------ Supplied entries ------

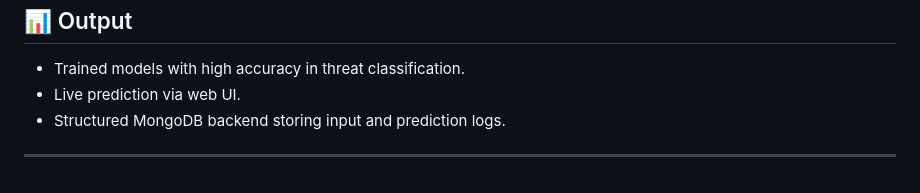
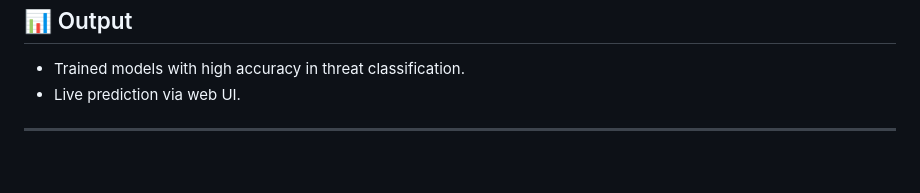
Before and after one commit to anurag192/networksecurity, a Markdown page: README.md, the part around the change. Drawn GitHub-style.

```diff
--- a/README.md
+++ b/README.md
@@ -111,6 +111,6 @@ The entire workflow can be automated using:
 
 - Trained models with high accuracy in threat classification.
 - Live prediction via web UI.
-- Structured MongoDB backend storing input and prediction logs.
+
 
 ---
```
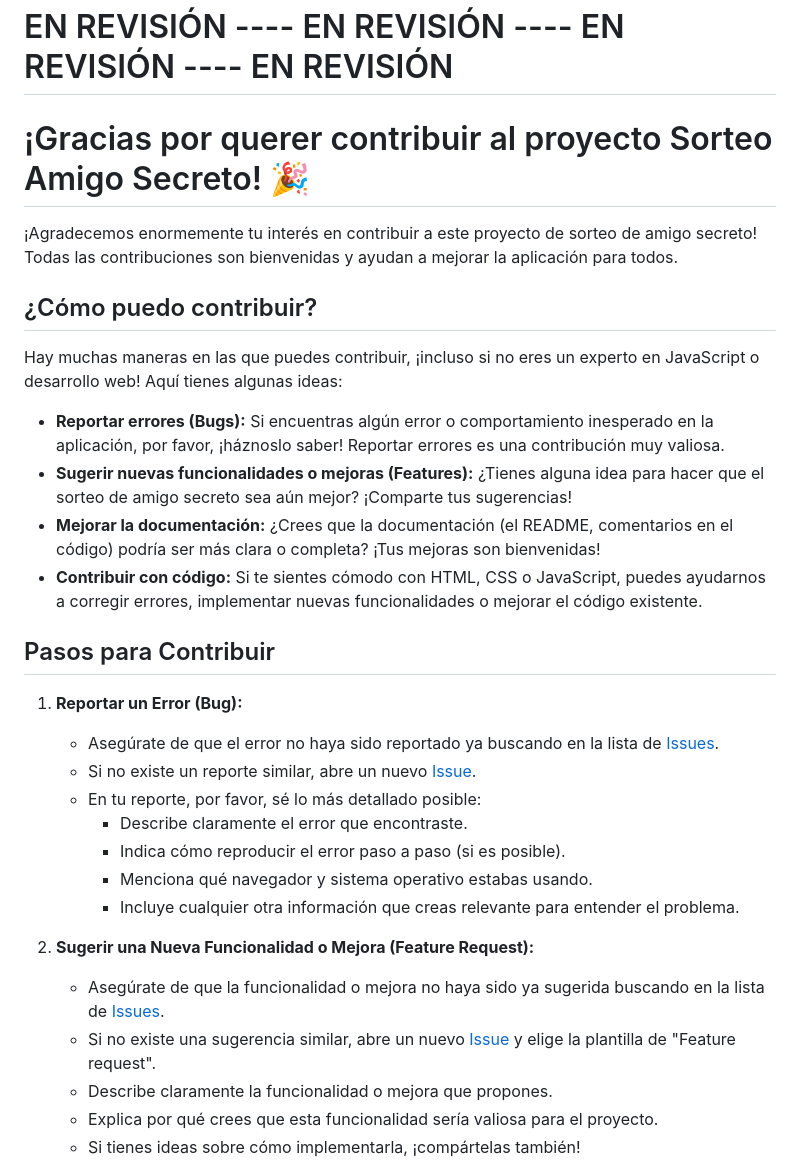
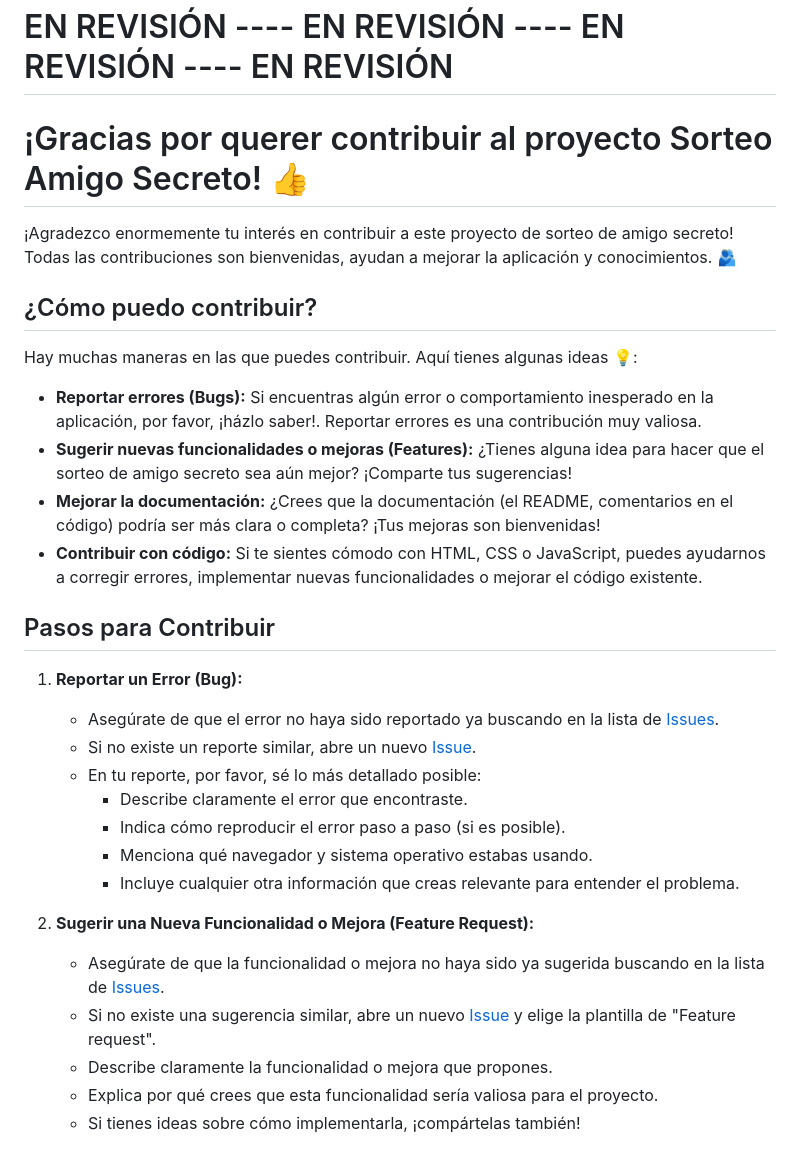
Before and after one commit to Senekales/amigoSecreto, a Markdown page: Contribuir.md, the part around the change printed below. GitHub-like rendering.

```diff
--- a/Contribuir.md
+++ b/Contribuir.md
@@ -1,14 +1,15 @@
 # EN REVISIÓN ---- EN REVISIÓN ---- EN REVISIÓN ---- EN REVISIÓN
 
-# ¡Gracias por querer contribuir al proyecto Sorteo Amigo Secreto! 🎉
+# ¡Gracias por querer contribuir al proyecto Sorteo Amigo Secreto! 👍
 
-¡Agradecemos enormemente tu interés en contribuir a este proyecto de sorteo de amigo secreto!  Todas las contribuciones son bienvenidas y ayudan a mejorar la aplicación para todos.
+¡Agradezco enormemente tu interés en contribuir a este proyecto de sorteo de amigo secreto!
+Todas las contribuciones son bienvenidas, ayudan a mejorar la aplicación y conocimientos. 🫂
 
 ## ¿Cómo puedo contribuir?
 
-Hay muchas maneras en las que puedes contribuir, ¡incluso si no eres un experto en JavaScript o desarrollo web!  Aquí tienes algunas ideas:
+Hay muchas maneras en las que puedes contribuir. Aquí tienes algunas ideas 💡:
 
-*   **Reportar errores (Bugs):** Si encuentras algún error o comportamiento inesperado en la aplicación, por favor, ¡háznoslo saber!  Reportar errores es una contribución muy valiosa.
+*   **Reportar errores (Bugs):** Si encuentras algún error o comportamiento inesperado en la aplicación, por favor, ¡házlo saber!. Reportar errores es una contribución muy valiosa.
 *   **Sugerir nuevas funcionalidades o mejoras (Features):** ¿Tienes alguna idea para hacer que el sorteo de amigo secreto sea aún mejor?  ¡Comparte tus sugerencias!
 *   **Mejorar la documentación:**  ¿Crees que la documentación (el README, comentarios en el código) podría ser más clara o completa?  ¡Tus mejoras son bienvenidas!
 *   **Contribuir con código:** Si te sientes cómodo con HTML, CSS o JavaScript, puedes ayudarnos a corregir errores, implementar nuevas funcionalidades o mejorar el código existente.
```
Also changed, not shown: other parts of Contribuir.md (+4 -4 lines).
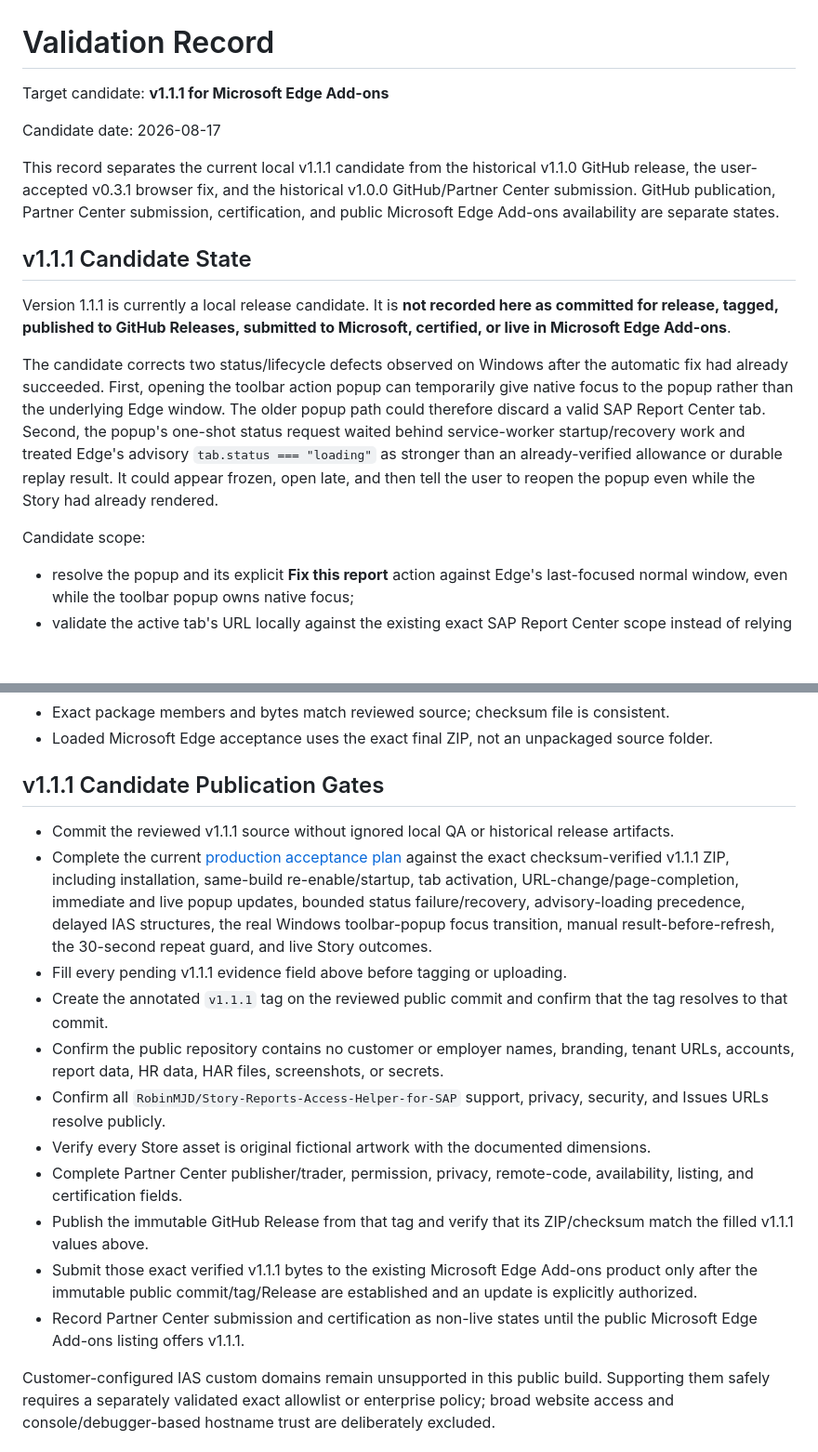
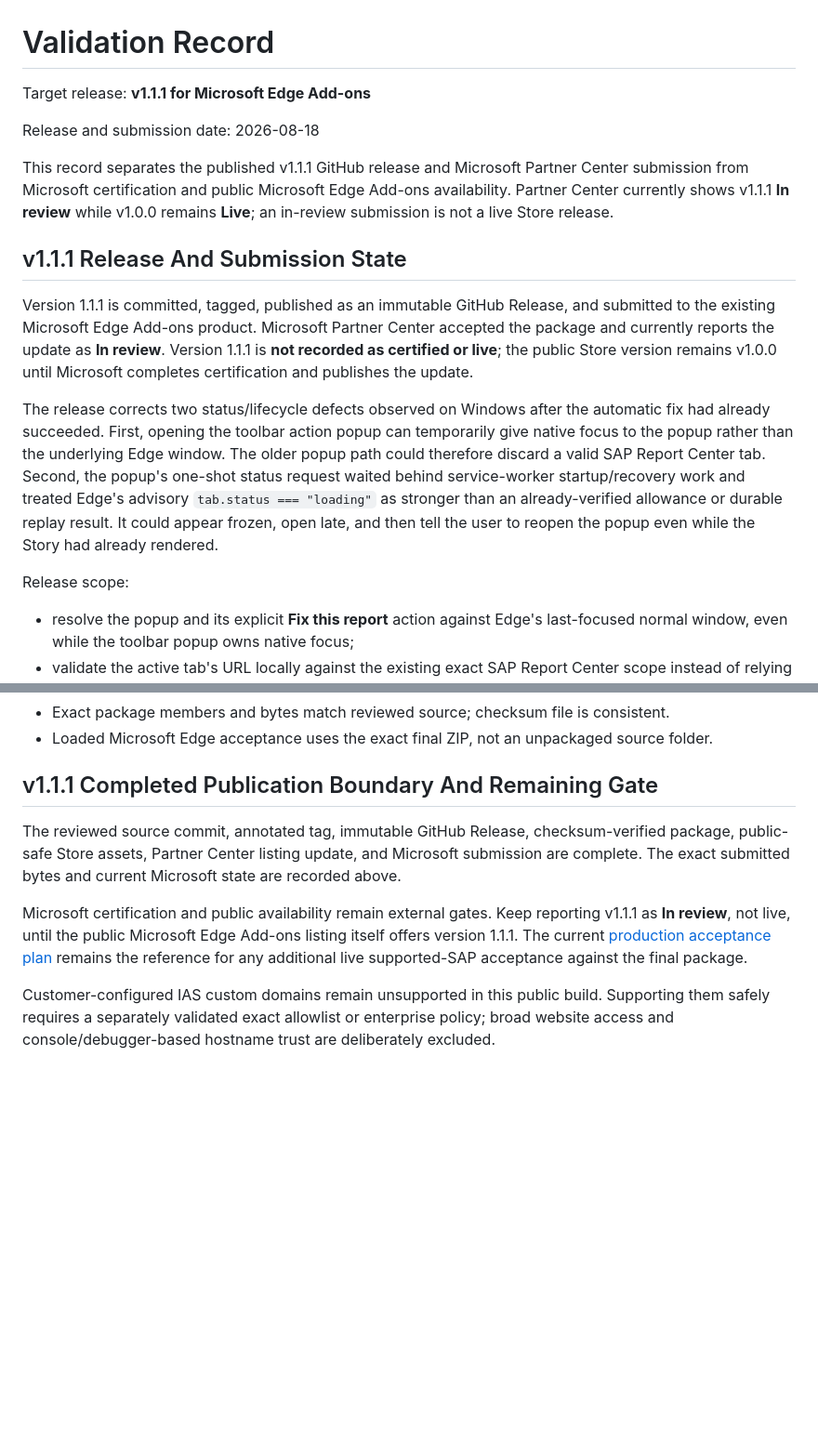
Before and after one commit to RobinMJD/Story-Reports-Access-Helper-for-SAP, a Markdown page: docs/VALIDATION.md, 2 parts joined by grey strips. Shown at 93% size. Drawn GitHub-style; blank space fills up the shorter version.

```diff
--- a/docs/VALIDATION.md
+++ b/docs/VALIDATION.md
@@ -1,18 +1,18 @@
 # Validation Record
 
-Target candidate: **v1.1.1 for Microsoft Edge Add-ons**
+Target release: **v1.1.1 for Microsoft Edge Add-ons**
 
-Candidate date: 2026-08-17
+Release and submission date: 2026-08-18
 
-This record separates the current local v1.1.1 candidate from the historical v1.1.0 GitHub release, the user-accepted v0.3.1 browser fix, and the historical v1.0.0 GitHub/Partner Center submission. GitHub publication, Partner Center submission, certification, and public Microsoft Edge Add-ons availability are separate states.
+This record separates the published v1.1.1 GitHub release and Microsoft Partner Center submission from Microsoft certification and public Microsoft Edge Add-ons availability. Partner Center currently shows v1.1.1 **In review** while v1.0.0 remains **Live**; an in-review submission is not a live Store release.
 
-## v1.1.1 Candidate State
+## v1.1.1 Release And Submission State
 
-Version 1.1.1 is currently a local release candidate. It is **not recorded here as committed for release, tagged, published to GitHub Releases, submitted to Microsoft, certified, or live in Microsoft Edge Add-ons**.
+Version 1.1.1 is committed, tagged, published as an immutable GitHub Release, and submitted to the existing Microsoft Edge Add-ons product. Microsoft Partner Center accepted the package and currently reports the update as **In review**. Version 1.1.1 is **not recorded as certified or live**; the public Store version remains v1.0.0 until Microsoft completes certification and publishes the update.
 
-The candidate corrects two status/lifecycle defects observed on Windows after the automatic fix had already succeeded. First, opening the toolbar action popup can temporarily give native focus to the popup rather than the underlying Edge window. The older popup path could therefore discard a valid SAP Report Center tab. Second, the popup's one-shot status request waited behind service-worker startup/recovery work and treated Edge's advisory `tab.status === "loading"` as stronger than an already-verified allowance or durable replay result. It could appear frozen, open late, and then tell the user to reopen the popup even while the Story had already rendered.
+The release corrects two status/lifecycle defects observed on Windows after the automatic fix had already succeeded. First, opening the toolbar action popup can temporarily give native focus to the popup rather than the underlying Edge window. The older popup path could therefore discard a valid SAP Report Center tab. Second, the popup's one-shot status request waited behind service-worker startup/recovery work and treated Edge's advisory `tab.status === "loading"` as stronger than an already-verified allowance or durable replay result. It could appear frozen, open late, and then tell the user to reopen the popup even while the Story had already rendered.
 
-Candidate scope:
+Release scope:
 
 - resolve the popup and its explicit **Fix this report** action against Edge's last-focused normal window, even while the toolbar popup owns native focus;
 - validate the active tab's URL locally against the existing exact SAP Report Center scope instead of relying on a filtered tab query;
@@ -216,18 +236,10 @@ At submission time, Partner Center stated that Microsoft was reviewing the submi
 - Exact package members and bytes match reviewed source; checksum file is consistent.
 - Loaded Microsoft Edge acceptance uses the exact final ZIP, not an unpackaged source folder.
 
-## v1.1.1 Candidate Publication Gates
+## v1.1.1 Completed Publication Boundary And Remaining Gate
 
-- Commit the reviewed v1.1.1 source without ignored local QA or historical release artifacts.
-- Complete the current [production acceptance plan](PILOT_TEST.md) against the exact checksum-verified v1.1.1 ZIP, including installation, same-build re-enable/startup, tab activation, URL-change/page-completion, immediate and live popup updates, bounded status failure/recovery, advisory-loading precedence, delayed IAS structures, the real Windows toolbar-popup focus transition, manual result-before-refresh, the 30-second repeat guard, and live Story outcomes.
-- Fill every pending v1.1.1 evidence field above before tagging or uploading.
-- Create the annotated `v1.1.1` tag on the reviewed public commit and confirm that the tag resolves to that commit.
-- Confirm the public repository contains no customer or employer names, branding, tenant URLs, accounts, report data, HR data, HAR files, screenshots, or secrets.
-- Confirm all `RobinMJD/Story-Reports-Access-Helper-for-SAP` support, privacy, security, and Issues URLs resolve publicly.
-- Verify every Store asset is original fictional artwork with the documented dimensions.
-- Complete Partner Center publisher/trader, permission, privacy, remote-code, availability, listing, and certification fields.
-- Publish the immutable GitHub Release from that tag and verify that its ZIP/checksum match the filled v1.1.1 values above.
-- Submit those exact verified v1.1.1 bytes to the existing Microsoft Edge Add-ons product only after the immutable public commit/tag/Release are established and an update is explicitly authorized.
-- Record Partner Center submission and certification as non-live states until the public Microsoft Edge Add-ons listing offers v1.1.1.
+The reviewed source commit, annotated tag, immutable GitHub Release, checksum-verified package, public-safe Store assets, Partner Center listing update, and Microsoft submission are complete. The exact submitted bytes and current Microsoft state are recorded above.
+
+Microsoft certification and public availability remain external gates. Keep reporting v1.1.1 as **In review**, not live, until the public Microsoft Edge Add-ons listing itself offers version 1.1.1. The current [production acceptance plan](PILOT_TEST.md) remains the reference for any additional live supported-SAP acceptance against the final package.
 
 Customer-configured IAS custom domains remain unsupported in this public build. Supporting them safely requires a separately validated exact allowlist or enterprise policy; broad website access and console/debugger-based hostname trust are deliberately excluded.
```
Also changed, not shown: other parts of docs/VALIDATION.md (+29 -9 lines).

------

> Exercise instructions: Where the material contains a line with "Partner", return that line.

> Written answer:
-This record separates the current local v1.1.1 candidate from the historical v1.1.0 GitHub release, the user-accepted v0.3.1 browser fix, and the historical v1.0.0 GitHub/Partner Center submission. GitHub publication, Partner Center submission, certification, and public Microsoft Edge Add-ons availability are separate states.
+This record separates the published v1.1.1 GitHub release and Microsoft Partner Center submission from Microsoft certification and public Microsoft Edge Add-ons availability. Partner Center currently shows v1.1.1 **In review** while v1.0.0 remains **Live**; an in-review submission is not a live Store release.
+Version 1.1.1 is committed, tagged, published as an immutable GitHub Release, and submitted to the existing Microsoft Edge Add-ons product. Microsoft Partner Center accepted the package and currently reports the update as **In review**. Version 1.1.1 is **not recorded as certified or live**; the public Store version remains v1.0.0 until Microsoft completes certification and publishes the update.
@@ -216,18 +236,10 @@ At submission time, Partner Center stated that Microsoft was reviewing the submi
-- Complete Partner Center publisher/trader, permission, privacy, remote-code, availability, listing, and certification fields.
-- Record Partner Center submission and certification as non-live states until the public Microsoft Edge Add-ons listing offers v1.1.1.
+The reviewed source commit, annotated tag, immutable GitHub Release, checksum-verified package, public-safe Store assets, Partner Center listing update, and Microsoft submission are complete. The exact submitted bytes and current Microsoft state are recorded above.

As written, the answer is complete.